Chhath, a festival dedicated to the Sun god, is being celebrated across the Tarai region and some hilly districts across the country.
On Friday, the devotees offered prayers to the setting sun from their homes or a nearby pond or a river which usually have ghats decorated for the festival. However, the number of people visiting the puja venues was less compared to previous years as many opted to perform the rituals at their homes amid the Covid-19 pandemic.
"People used to come in droves to celebrate the festival at Tejarath Tole Chhath Ghat every year," said Bidur Gautam, a local of Tejarath Tole in Birgunj, Parsa. "But this year, neither the Chhath Ghat was decorated nor any devotee visited."
"I used to observe the festival from a nearby Chhath Ghat, but this year I decided to observe it from home because of the Covid-19 situation,'' said Pratima Devi Rajput, 45, of Kumhal Tole in Birgunj Metropolitan City Ward 5.
The popular ghats also saw fewer visitors.
“In comparison to previous year, the Chhath ghat at Ghadiarwa Pokhari, which is considered one of the most crowded venues during the festival in Birgunj, saw only 25 percent of the crowd,” said Prem Shah Kanu, chairman of the Chhath Puja Management Committee at the Gadiarwa pond.
The Hindu festival dedicated to the Sun god and his spouse Usha is observed for four days for the well-being and prosperity of the family. The rituals of Chhath festival include fasting—even abstaining from drinking water—offering prayers to the setting and rising sun, along with arghya and prasad. The prasad prepared for this auspicious occasion includes fruits and rice pudding.
Primarily celebrated by the people from the Tarai region, the festival these days also attracts devotees from the hills.
The festival begins with the ‘Nahay-Khay’ and ‘Kharna’ rituals and devotees offer arghya on the third day. Devotees observe a day-long fast completely abstaining from food and water.
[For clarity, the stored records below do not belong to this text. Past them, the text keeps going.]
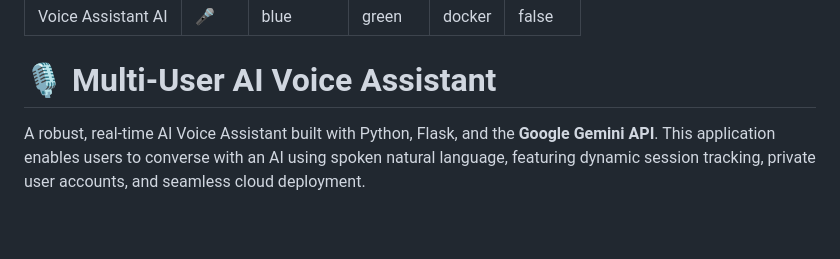
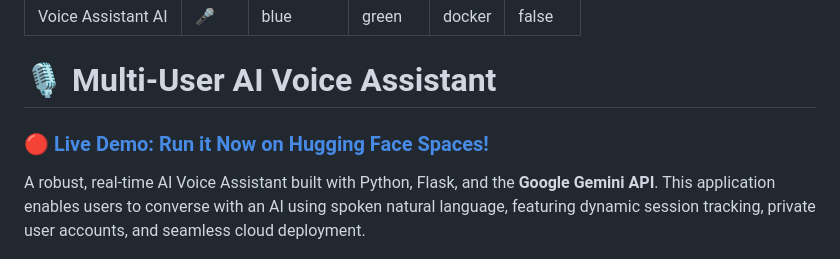
Before and after one commit to Anujachak2910/Voice_Assistant_AI, a Markdown page: README.md, the part around the change. Rendered like a GitHub page; blank space fills up the shorter version.

Commit message:
Docs: Add live demo link to README

```diff
--- a/README.md
+++ b/README.md
@@ -8,6 +8,8 @@ pinned: false
 ---
 
 # 🎙️ Multi-User AI Voice Assistant
+
+### 🔴 **[Live Demo: Run it Now on Hugging Face Spaces!](https://huggingface.co/spaces/AnuC2910/Voice_Assistant_AI)**
 
 A robust, real-time AI Voice Assistant built with Python, Flask, and the **Google Gemini API**. This application enables users to converse with an AI using spoken natural language, featuring dynamic session tracking, private user accounts, and seamless cloud deployment.
 
```
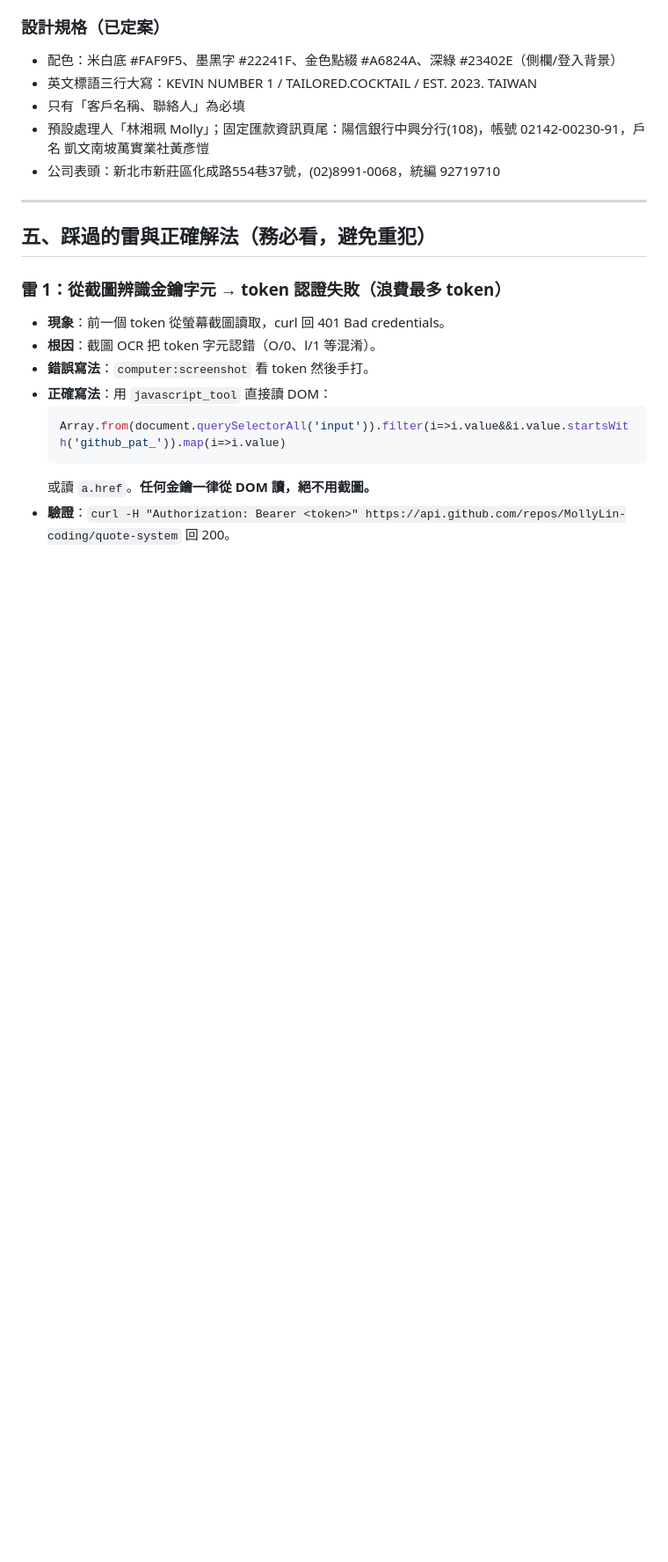
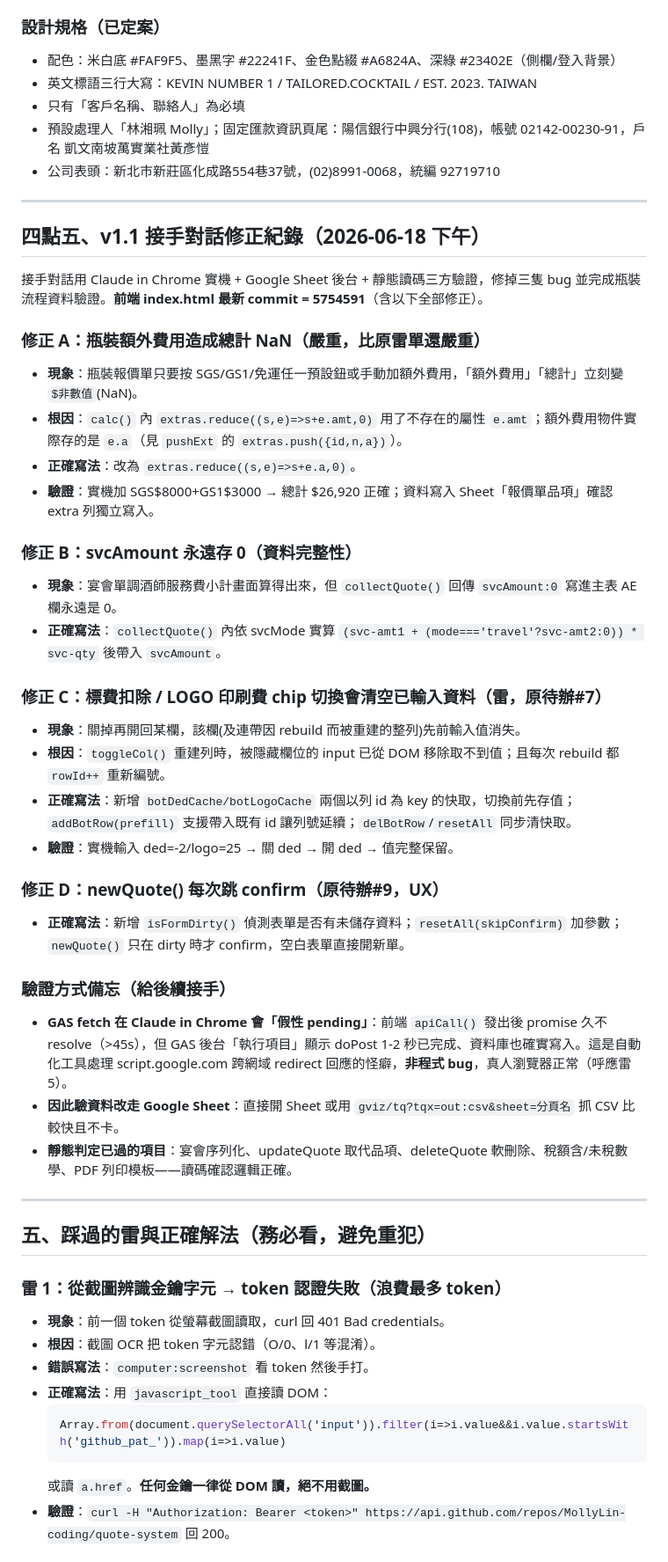
Before and after one commit to MollyLin-coding/quote-system, a Markdown page: HANDOVER.md, the part around one of its changes. Shown at 88% size. Rendered like a GitHub page; blank space fills up the shorter version.

```diff
--- a/HANDOVER.md
+++ b/HANDOVER.md
@@ -102,6 +102,36 @@ GitHub repo 內：
 
 ---
 
+## 四點五、v1.1 接手對話修正紀錄（2026-06-18 下午）
+
+接手對話用 Claude in Chrome 實機 + Google Sheet 後台 + 靜態讀碼三方驗證，修掉三隻 bug 並完成瓶裝流程資料驗證。**前端 index.html 最新 commit = 5754591**（含以下全部修正）。
+
+### 修正 A：瓶裝額外費用造成總計 NaN（嚴重，比原雷單還嚴重）
+- **現象**：瓶裝報價單只要按 SGS/GS1/免運任一預設鈕或手動加額外費用，「額外費用」「總計」立刻變 `$非數值`(NaN)。
+- **根因**：`calc()` 內 `extras.reduce((s,e)=>s+e.amt,0)` 用了不存在的屬性 `e.amt`；額外費用物件實際存的是 `e.a`（見 `pushExt` 的 `extras.push({id,n,a})`）。
+- **正確寫法**：改為 `extras.reduce((s,e)=>s+e.a,0)`。
+- **驗證**：實機加 SGS$8000+GS1$3000 → 總計 $26,920 正確；資料寫入 Sheet「報價單品項」確認 extra 列獨立寫入。
+
+### 修正 B：svcAmount 永遠存 0（資料完整性）
+- **現象**：宴會單調酒師服務費小計畫面算得出來，但 `collectQuote()` 回傳 `svcAmount:0` 寫進主表 AE 欄永遠是 0。
+- **正確寫法**：`collectQuote()` 內依 svcMode 實算 `(svc-amt1 + (mode==='travel'?svc-amt2:0)) * svc-qty` 後帶入 `svcAmount`。
+
+### 修正 C：標費扣除 / LOGO 印刷費 chip 切換會清空已輸入資料（雷，原待辦#7）
+- **現象**：關掉再開回某欄，該欄(及連帶因 rebuild 而被重建的整列)先前輸入值消失。
+- **根因**：`toggleCol()` 重建列時，被隱藏欄位的 input 已從 DOM 移除取不到值；且每次 rebuild 都 `rowId++` 重新編號。
+- **正確寫法**：新增 `botDedCache/botLogoCache` 兩個以列 id 為 key 的快取，切換前先存值；`addBotRow(prefill)` 支援帶入既有 id 讓列號延續；`delBotRow`/`resetAll` 同步清快取。
+- **驗證**：實機輸入 ded=-2/logo=25 → 關 ded → 開 ded → 值完整保留。
+
+### 修正 D：newQuote() 每次跳 confirm（原待辦#9，UX）
+- **正確寫法**：新增 `isFormDirty()` 偵測表單是否有未儲存資料；`resetAll(skipConfirm)` 加參數；`newQuote()` 只在 dirty 時才 confirm，空白表單直接開新單。
+
+### 驗證方式備忘（給後續接手）
+- **GAS fetch 在 Claude in Chrome 會「假性 pending」**：前端 `apiCall()` 發出後 promise 久不 resolve（>45s），但 GAS 後台「執行項目」顯示 doPost 1-2 秒已完成、資料庫也確實寫入。這是自動化工具處理 script.google.com 跨網域 redirect 回應的怪癖，**非程式 bug**，真人瀏覽器正常（呼應雷5）。
+- **因此驗資料改走 Google Sheet**：直接開 Sheet 或用 `gviz/tq?tqx=out:csv&sheet=分頁名` 抓 CSV 比較快且不卡。
+- **靜態判定已過的項目**：宴會序列化、updateQuote 取代品項、deleteQuote 軟刪除、稅額含/未稅數學、PDF 列印模板——讀碼確認邏輯正確。
+
+---
+
 ## 五、踩過的雷與正確解法（務必看，避免重犯）
 
 ### 雷 1：從截圖辨識金鑰字元 → token 認證失敗（浪費最多 token）
```
Also changed, not shown: other parts of HANDOVER.md (+15 -17 lines).
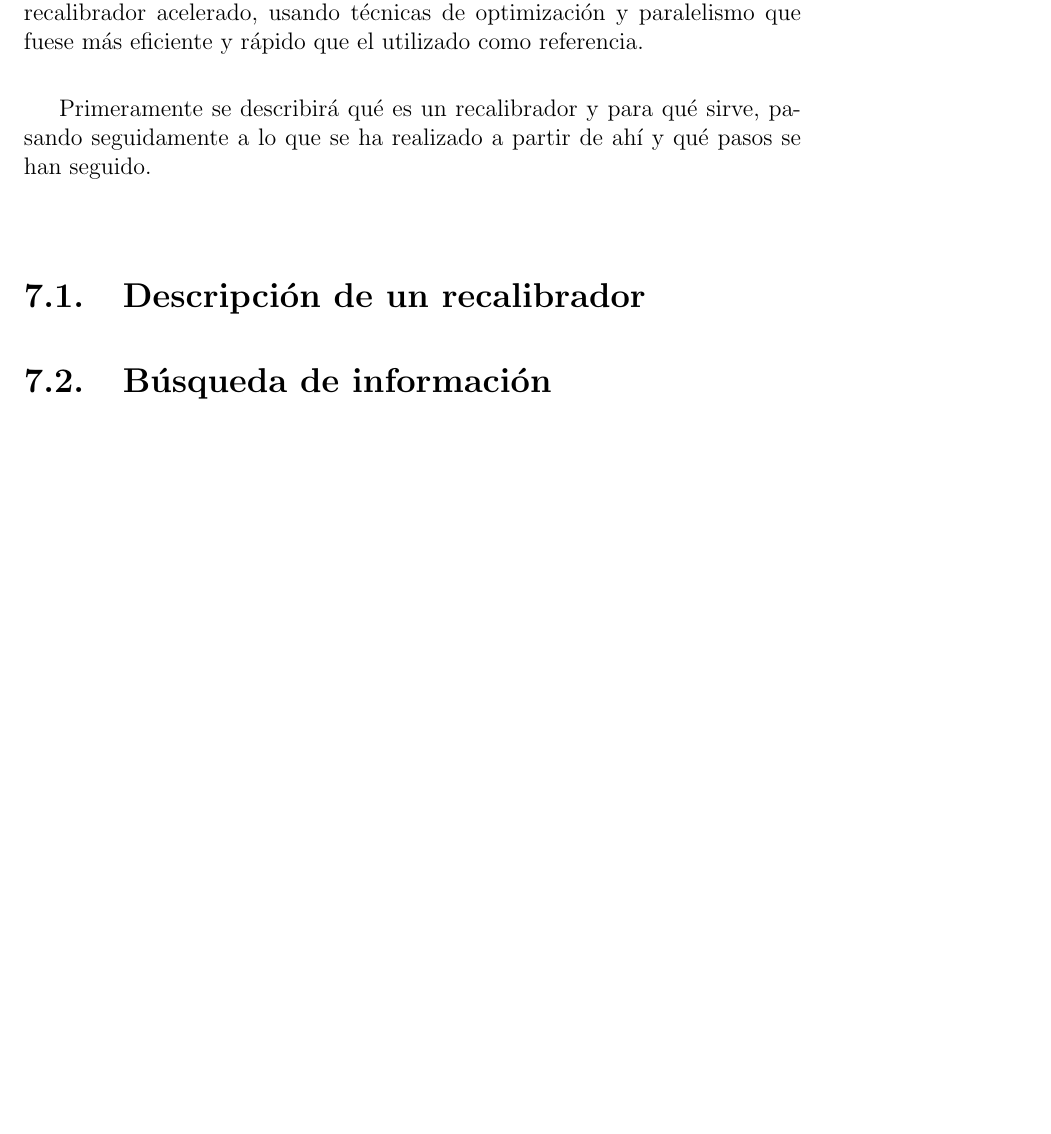
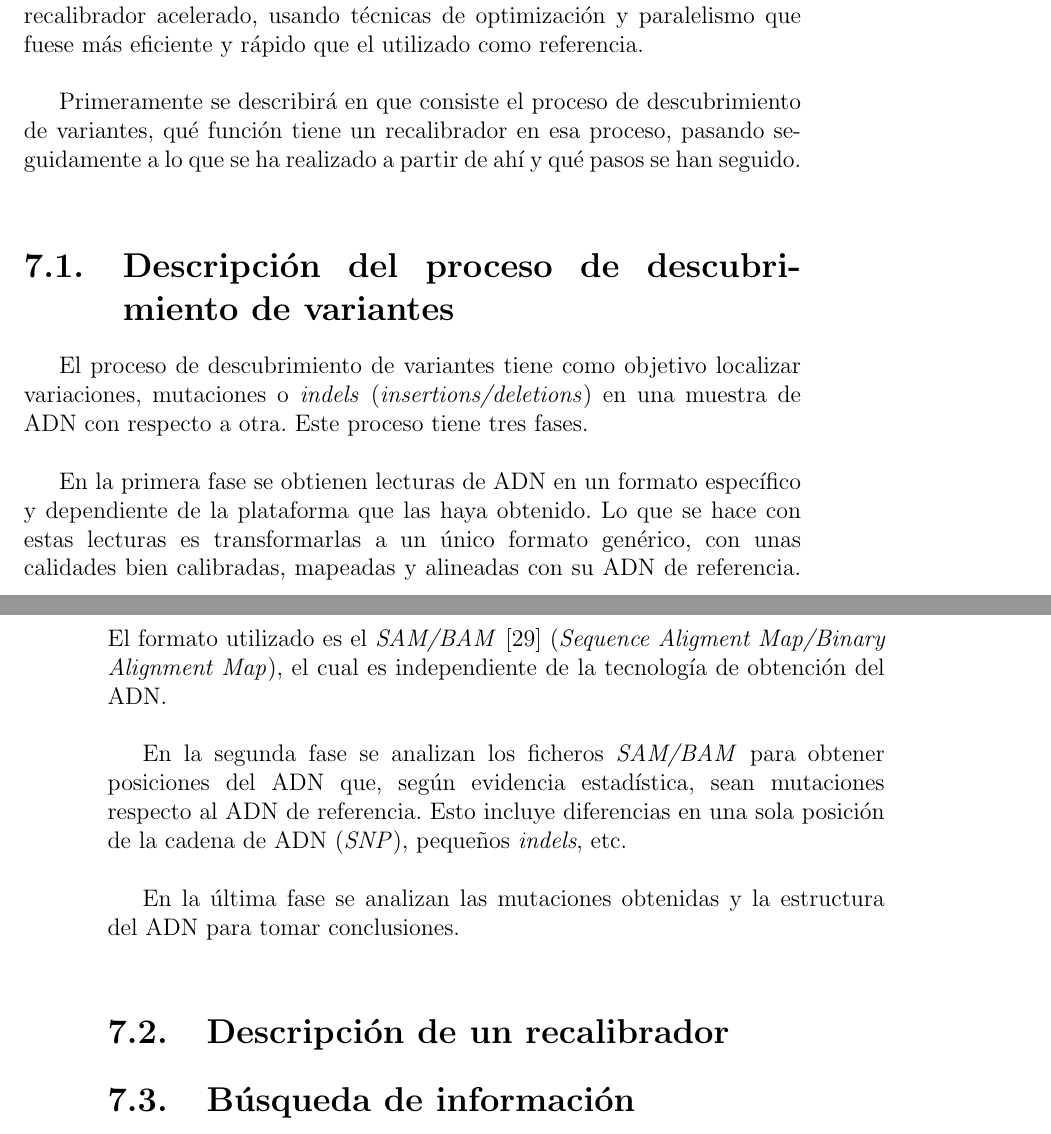
Before and after one commit to raulmorenogaldon/TFM, a LaTeX book (tfm.tex, which reads trabajo.tex): part of page 45 of 49 before the commit and two parts of pages 45 and 46 of 49 after it, the two joined at a grey line, cut so that both start at the same text, the shorter picture padded with empty space. Compiled offline with pdfLaTeX; the source files are stored in an older character set and shown here as Unicode.

Commit message:
Añadida pequeña descripción del proceso de descubrimiento de variantes en el capítulo del trabajo de investigación

```diff
--- a/trabajo.tex
+++ b/trabajo.tex
@@ -2,7 +2,19 @@
 
 En este capitulo se detalla el trabajo realizado durante la realización del master. Se presentara el ámbito en el que se ha trabajado, desde donde se ha partido y cuales han sido los pasos seguidos hasta llegar al final de este trabajo. Básicamente el objetivo del trabajo era conseguir un software recalibrador acelerado, usando técnicas de optimización y paralelismo que fuese más eficiente y rápido que el utilizado como referencia.\\
 
-Primeramente se describirá qué es un recalibrador y para qué sirve, pasando seguidamente a lo que se ha realizado a partir de ahí y qué pasos se han seguido.
+Primeramente se describirá en que consiste el proceso de descubrimiento de variantes, qué función tiene un recalibrador en esa proceso, pasando seguidamente a lo que se ha realizado a partir de ahí y qué pasos se han seguido.\\
+
+\section{Descripción del proceso de descubrimiento de variantes}
+
+El proceso de descubrimiento de variantes tiene como objetivo localizar variaciones, mutaciones o \textit{indels} (\textit{insertions/deletions}) en una muestra de ADN con respecto a otra. Este proceso tiene tres fases.\\
+
+En la primera fase se obtienen lecturas de ADN en un formato específico y dependiente de la plataforma que las haya obtenido. Lo que se hace con estas lecturas es transformarlas a un único formato genérico, con unas calidades bien calibradas, mapeadas y alineadas con su ADN de referencia. El formato utilizado es el \textit{SAM/BAM} \cite{bamsam} (\textit{Sequence Aligment Map/Binary Alignment Map}), el cual es independiente de la tecnología de obtención del ADN.\\
+
+En la segunda fase se analizan los ficheros \textit{SAM/BAM} para obtener posiciones del ADN que, según evidencia estadística, sean mutaciones respecto al ADN de referencia. Esto incluye diferencias en una sola posición de la cadena de ADN (\textit{SNP}), pequeños \textit{indels}, etc.\\
+
+En la última fase se analizan las mutaciones obtenidas y la estructura del ADN para tomar conclusiones.\\
+
+
 
 \section{Descripción de un recalibrador}
 
```
Also changed, not shown: bibliografia.bib (+8 -0 lines), tfm.pdf.
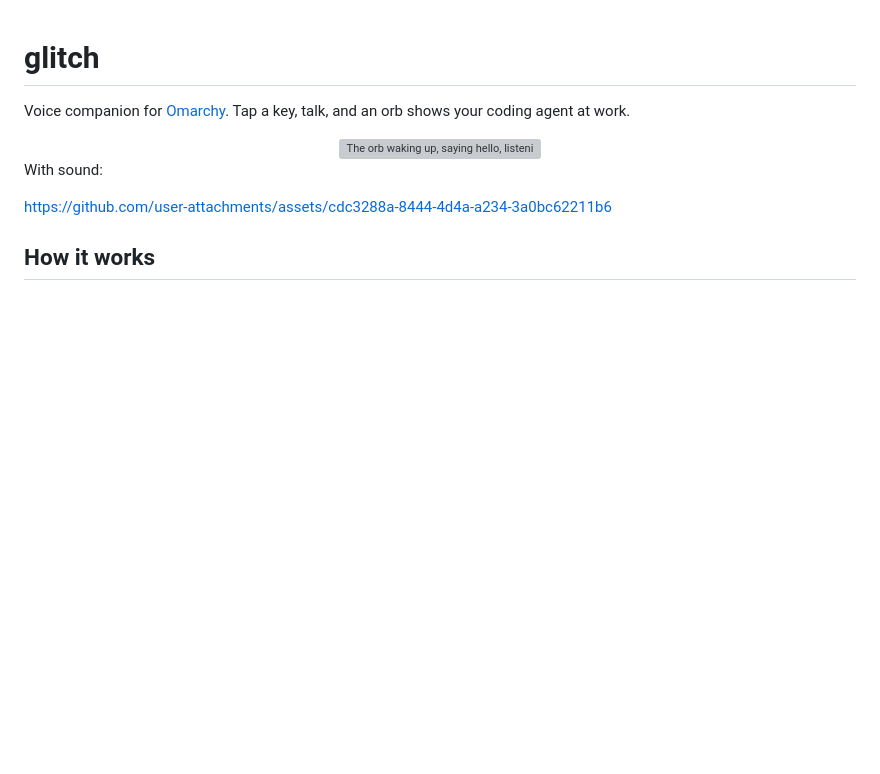
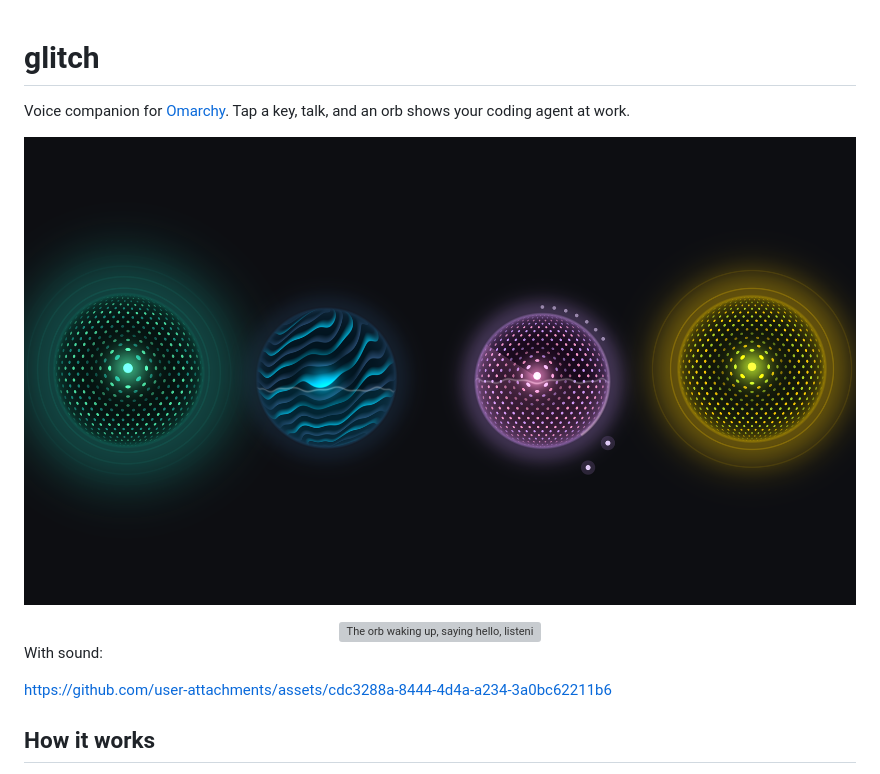
Before and after one commit to dragland/glitch, a Markdown page: README.md, the part around the change. GitHub-like rendering; pictures changed too: preview.png (added); blank space fills up the shorter version; grey boxes are pictures that could not be loaded.

Commit message:
A preview image: the orb listening, thinking, delegating and speaking

```diff
--- a/README.md
+++ b/README.md
@@ -1,6 +1,8 @@
 # glitch
 
 Voice companion for [Omarchy](https://omarchy.org). Tap a key, talk, and an orb shows your coding agent at work.
+
+![The orb listening, thinking, delegating and speaking](preview.png)
 
 <div align="center">
   <img src="docs/orb.webp" width="360" alt="The orb waking up, saying hello, listening, working and reporting back" />
```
In the evening, they go to a pond or riverbank, take a dip and worship the setting Sun. People sing folk songs dedicated to goddess Chhathi Maiya as devotees take a holy dip.
On the concluding day, devotees wake up before sunrise and head to the same water body—this time to worship the rising Sun.
Here are some photos of devotees offering prayers to the setting Sun on Friday in Parsa, Kapilvastu, Sindhuli and Kathmandu.